Duct leaks are one of the most common sources of energy losses in St. Louis area homes. In fact, the EPA says that in the average home, 20 percent of the conditioned air that's produced by a furnace or air conditioner is lost through leaks in the ductwork. So let's take a look at what every homeowner should know about duct leaks in order to avoid losing energy in their homes.
Duct leaks can develop in one of two ways. First, your duct system can be poorly installed to begin with. If this is the case, air could be leaking in and out due to loose connections between your ducts. Second, duct leaks can develop over time due to normal wear and tear in your home. A duct connection might slowly come loose or a duct could be punctured, creating openings in your ducts that allow air to escape.
When a duct leak occurs in a conditioned part of your home, conditioned air escapes before it gets to the rooms that need it. As a result, your HVAC system must work harder to heat and cool your home. When a duct leak occurs in an unconditioned part of your home, outside air can infiltrate your ducts and affect the temperature of your home as well as your indoor air quality.
Some of the most common symptoms of homes with leaky ducts include:
It should be noted that along with affecting your home's comfort levels, air quality and energy consumption, duct leaks can also pose a safety threat to your home. When a duct isn't sealed properly, it can cause depressurization. When this happens near combustion products like your furnace, combustion gasses that are normally vented out of your home can backdraft back into your home's air. Make sure that your home is properly equipped with carbon monoxide detectors so that your family can be warned if combustion gasses ever do build up in your home.

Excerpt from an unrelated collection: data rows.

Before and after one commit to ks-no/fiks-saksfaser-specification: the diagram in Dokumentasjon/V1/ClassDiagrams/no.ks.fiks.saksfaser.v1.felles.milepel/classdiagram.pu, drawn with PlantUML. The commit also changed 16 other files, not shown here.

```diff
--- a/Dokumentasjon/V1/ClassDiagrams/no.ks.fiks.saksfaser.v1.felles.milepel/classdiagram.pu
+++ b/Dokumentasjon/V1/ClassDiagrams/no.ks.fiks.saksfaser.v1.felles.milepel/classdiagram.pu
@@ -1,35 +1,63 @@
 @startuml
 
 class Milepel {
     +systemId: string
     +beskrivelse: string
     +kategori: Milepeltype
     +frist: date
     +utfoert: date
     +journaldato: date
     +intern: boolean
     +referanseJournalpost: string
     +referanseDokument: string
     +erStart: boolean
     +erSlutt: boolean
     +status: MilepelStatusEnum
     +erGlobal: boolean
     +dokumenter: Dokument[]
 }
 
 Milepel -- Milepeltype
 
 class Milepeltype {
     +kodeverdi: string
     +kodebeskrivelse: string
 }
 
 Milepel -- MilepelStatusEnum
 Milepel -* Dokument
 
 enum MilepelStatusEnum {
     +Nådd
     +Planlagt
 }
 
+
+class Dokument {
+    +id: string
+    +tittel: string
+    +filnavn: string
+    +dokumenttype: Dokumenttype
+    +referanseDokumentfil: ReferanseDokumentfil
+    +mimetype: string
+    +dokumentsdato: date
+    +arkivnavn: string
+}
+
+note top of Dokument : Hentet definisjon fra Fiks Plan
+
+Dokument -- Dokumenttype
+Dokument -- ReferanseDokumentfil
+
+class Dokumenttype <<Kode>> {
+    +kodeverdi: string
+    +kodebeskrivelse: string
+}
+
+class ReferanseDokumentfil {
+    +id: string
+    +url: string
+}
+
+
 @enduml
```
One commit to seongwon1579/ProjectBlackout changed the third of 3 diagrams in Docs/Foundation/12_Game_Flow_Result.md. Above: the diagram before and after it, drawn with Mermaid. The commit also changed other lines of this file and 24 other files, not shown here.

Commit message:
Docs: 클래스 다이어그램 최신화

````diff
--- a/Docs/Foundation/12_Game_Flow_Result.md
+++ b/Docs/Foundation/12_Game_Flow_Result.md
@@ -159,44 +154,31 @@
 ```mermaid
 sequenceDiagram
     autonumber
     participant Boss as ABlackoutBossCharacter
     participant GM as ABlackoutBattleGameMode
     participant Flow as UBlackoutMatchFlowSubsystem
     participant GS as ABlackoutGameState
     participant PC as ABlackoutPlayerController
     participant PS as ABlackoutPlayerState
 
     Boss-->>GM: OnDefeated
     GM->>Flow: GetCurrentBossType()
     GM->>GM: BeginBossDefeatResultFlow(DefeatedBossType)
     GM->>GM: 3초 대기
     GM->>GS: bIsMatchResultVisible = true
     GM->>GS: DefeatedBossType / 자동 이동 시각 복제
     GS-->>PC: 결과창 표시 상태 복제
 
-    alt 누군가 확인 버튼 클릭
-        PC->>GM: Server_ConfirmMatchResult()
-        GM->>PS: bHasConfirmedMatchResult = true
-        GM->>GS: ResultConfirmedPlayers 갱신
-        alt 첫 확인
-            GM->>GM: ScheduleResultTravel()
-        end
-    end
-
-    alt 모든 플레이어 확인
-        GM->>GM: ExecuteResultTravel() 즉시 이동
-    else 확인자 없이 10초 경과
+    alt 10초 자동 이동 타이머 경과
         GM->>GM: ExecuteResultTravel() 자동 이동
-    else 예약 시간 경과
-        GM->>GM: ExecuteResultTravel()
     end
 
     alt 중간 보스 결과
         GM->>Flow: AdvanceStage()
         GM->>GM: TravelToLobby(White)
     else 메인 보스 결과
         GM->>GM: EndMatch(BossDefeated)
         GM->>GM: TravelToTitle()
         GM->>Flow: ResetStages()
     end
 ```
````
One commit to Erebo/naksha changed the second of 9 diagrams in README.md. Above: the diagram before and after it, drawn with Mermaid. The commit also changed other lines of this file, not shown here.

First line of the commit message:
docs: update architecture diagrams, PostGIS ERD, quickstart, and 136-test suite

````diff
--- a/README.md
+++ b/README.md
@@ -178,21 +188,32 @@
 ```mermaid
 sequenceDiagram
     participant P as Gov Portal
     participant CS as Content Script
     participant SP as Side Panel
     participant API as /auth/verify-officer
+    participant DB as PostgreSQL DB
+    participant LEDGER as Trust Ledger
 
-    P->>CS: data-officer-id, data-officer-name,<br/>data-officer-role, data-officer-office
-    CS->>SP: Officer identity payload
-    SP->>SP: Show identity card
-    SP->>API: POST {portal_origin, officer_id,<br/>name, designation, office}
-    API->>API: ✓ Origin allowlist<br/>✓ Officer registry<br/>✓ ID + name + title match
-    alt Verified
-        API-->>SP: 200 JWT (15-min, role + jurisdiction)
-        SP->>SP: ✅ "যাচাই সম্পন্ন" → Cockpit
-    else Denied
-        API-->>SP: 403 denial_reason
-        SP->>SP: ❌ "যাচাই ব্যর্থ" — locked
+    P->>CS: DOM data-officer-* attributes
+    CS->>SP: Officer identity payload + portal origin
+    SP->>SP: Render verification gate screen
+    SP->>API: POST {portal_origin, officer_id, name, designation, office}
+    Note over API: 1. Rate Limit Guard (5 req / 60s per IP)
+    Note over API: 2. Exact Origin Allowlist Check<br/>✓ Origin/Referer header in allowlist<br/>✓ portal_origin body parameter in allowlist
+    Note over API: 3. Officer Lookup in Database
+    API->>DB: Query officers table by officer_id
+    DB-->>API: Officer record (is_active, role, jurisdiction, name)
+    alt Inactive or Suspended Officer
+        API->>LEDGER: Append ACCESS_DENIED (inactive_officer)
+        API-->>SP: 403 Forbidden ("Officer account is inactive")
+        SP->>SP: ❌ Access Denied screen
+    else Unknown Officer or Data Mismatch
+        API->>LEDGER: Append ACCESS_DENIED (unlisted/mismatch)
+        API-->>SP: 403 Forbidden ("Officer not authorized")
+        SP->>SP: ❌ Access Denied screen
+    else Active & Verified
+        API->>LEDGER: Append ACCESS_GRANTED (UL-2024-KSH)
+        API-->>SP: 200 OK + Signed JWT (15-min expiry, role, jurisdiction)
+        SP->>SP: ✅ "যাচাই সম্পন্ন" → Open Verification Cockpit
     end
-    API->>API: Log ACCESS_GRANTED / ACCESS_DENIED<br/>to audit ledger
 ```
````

If you have any questions about duct leaks, or if you'd like your home's ducts professionally inspected and sealed, contact Jerry Kelly, your St. Charles, MO, furnace repair company. We service the St. Louis area and surrounding cities like Ballwin, Maryland Heights and Weldon Spring.